=== Section Start ===
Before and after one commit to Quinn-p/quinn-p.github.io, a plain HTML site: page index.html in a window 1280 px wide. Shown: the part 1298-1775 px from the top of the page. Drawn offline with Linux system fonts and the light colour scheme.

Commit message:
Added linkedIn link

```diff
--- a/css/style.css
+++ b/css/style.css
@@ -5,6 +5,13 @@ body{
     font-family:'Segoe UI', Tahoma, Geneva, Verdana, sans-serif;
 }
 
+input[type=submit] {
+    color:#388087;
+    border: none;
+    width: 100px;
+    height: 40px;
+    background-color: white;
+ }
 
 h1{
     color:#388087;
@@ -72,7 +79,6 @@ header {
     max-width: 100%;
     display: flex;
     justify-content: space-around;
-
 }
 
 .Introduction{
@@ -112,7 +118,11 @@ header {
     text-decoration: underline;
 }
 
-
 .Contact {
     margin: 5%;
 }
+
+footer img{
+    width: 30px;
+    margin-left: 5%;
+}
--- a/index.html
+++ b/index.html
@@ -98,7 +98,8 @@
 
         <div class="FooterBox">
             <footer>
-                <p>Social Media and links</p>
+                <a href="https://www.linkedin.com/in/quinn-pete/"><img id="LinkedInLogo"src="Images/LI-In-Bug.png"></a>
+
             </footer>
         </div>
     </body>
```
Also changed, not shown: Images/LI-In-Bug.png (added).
=== Section End ===
=== Section Start ===
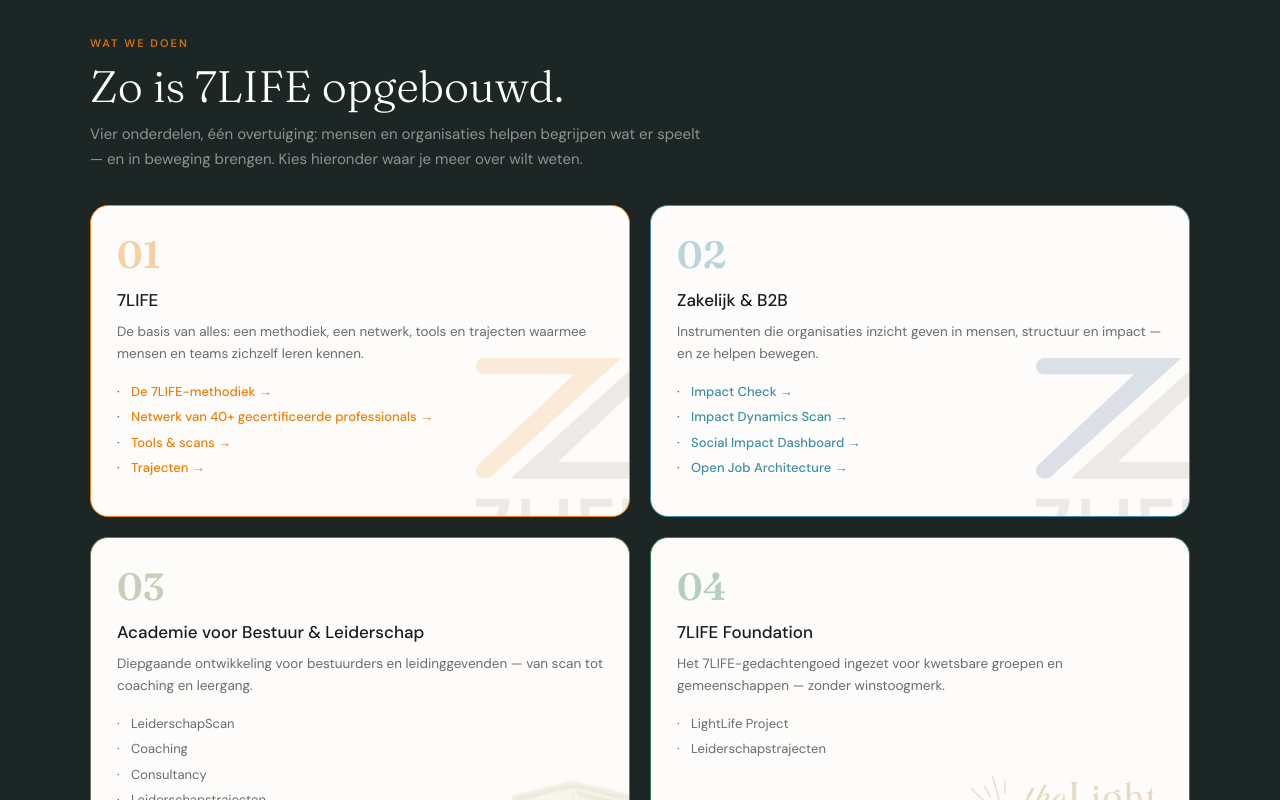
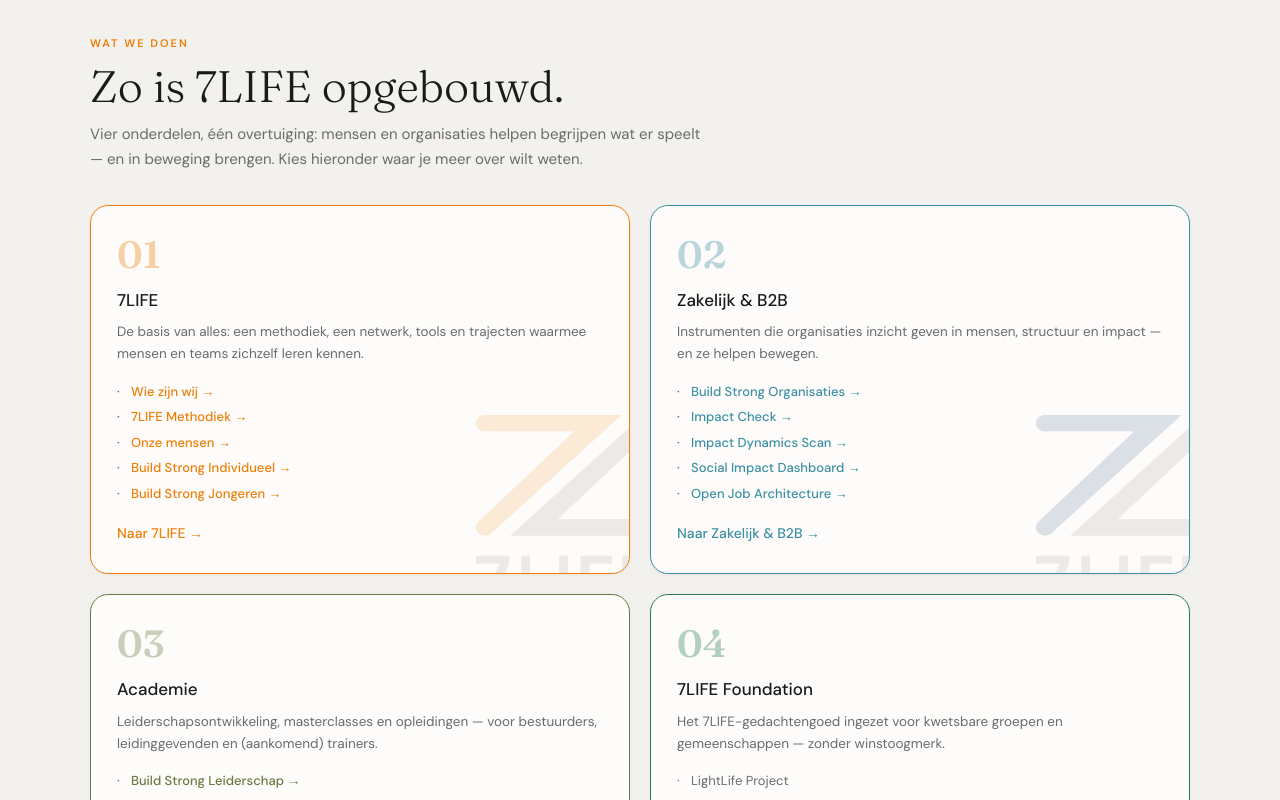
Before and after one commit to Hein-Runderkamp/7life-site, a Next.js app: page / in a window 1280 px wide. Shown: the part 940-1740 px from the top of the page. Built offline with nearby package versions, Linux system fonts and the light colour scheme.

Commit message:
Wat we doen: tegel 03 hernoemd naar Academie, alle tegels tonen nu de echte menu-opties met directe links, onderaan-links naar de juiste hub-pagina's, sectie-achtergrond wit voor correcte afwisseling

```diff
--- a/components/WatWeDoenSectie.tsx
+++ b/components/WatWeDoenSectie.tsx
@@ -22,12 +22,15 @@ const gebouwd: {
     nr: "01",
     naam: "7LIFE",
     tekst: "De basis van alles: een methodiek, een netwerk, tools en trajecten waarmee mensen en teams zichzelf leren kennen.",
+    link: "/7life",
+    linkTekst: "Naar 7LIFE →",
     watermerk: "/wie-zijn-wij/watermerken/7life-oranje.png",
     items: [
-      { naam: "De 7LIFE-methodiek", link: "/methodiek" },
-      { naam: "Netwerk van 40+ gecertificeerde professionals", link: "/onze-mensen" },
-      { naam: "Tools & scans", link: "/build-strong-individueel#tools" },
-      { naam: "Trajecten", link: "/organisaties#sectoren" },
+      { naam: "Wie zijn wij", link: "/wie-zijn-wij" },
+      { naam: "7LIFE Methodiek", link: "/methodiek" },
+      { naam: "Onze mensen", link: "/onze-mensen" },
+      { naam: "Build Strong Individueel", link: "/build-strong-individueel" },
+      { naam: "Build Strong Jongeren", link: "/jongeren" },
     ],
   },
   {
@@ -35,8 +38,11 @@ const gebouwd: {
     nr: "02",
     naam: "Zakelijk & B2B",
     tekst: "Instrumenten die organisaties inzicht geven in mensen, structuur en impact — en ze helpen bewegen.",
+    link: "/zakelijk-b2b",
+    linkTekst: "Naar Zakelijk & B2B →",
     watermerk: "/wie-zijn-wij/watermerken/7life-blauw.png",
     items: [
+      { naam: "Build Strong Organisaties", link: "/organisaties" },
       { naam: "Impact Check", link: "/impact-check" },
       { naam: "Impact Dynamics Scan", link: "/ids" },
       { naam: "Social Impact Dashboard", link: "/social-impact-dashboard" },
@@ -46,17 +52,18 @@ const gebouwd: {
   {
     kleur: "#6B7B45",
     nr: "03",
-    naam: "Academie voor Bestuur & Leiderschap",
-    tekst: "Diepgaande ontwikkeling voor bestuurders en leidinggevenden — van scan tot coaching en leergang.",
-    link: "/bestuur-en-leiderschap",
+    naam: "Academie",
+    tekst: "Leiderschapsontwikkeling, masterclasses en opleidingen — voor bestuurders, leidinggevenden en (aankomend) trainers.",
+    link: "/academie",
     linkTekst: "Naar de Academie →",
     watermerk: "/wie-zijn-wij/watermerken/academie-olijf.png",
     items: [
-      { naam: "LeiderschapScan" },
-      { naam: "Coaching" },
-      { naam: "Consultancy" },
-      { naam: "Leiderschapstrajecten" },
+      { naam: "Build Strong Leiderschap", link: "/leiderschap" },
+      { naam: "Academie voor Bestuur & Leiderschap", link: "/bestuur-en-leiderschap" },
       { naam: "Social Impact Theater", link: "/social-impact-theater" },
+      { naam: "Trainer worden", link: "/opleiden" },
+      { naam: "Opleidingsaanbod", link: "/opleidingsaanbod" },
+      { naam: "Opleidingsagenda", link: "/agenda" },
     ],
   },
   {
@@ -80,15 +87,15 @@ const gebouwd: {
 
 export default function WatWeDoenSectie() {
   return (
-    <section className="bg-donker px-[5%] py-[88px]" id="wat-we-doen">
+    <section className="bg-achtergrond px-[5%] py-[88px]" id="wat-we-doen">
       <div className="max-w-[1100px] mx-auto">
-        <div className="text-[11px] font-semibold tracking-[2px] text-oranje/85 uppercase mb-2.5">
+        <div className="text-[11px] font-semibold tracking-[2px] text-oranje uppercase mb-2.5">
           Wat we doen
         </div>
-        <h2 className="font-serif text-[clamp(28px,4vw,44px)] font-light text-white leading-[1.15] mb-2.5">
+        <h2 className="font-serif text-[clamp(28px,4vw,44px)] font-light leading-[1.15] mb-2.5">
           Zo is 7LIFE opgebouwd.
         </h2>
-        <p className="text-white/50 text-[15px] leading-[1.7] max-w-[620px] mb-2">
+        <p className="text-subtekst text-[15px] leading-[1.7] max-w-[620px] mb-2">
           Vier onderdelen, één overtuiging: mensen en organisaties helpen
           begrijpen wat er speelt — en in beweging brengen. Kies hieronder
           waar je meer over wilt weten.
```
=== Section End ===
=== Section Start ===
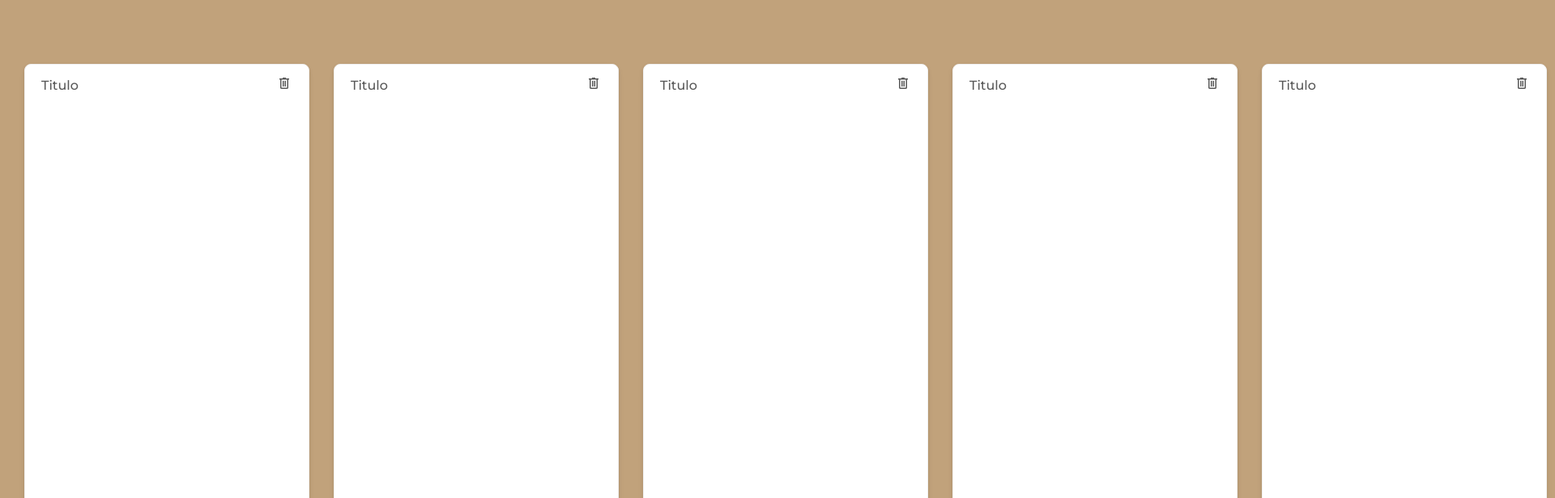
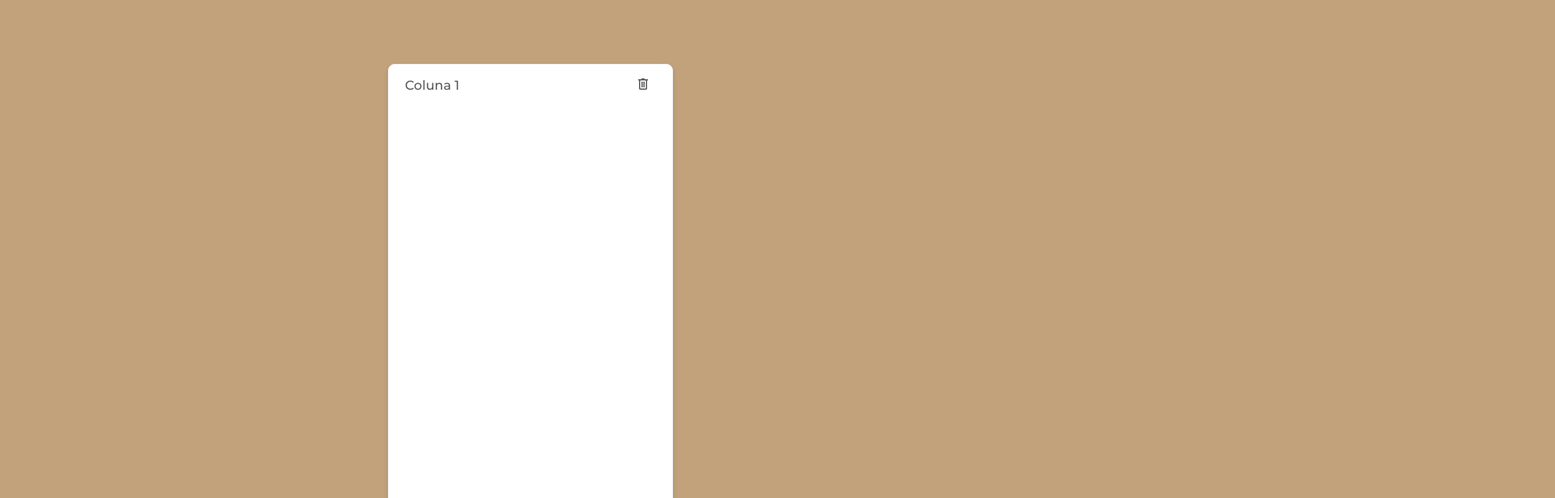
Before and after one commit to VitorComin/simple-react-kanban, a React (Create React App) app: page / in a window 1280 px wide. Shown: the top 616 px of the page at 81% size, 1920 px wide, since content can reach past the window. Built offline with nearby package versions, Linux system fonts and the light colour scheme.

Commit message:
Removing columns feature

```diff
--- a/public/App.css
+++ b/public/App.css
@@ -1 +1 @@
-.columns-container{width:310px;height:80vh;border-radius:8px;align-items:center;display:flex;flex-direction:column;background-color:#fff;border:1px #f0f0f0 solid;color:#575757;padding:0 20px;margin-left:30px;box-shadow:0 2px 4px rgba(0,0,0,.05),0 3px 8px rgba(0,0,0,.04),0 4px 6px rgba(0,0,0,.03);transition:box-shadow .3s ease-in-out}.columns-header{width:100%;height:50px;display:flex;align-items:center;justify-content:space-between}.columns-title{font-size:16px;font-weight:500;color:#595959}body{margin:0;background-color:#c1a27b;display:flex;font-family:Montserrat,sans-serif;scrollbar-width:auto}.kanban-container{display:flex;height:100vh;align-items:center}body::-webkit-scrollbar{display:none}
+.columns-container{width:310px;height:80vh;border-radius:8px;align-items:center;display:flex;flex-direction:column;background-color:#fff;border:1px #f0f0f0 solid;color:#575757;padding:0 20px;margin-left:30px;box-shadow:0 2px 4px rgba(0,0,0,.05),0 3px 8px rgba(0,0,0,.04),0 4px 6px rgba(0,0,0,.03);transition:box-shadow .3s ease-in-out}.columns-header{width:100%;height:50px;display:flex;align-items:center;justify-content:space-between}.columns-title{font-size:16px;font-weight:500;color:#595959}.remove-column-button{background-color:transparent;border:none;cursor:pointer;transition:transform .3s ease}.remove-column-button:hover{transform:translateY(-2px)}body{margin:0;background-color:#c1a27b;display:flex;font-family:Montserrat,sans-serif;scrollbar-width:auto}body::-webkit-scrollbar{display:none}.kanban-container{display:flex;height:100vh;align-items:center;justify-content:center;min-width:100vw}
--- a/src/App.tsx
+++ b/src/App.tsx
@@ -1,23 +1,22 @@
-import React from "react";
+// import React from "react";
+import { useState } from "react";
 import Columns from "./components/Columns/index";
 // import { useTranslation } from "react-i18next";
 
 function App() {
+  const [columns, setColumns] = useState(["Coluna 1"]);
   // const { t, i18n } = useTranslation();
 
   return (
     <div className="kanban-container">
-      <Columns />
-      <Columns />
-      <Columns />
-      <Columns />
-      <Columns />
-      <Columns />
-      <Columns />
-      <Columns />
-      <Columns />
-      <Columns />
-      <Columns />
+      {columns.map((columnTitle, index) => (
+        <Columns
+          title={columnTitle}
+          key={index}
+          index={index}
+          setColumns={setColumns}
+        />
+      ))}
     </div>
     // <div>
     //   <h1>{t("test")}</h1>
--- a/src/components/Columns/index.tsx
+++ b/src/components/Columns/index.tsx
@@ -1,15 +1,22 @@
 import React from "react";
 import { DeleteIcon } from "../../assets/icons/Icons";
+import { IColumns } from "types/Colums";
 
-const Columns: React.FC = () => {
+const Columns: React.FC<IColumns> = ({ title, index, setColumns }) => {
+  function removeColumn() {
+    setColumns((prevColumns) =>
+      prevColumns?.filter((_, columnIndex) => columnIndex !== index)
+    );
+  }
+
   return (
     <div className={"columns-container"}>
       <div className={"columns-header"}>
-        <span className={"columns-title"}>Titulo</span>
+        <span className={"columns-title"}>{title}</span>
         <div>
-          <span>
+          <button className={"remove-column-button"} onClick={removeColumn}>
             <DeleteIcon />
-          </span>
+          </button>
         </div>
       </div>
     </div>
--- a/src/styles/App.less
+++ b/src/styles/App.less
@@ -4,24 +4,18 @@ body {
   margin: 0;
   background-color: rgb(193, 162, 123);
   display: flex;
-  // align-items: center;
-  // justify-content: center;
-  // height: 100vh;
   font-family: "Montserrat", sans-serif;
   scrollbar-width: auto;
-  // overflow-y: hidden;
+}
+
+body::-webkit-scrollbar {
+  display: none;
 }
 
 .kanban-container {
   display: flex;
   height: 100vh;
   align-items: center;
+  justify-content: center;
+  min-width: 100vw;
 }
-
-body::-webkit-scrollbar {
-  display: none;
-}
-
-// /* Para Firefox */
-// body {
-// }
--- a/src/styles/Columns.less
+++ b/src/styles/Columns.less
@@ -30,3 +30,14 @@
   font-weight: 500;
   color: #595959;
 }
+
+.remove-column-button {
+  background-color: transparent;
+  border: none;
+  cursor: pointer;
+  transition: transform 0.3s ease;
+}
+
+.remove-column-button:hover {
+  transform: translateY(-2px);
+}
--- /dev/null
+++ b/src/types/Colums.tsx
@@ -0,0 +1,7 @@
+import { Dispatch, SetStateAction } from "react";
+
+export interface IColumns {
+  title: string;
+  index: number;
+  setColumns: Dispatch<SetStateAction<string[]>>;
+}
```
=== Section End ===
DESCRIPTION OF THE TASK => All lines of the material that contain the string "text" are to be copied.

RESPONSE BOX =>
     text-decoration: underline;
-        <div className="text-[11px] font-semibold tracking-[2px] text-oranje/85 uppercase mb-2.5">
+        <div className="text-[11px] font-semibold tracking-[2px] text-oranje uppercase mb-2.5">
-        <h2 className="font-serif text-[clamp(28px,4vw,44px)] font-light text-white leading-[1.15] mb-2.5">
+        <h2 className="font-serif text-[clamp(28px,4vw,44px)] font-light leading-[1.15] mb-2.5">
-        <p className="text-white/50 text-[15px] leading-[1.7] max-w-[620px] mb-2">
+        <p className="text-subtekst text-[15px] leading-[1.7] max-w-[620px] mb-2">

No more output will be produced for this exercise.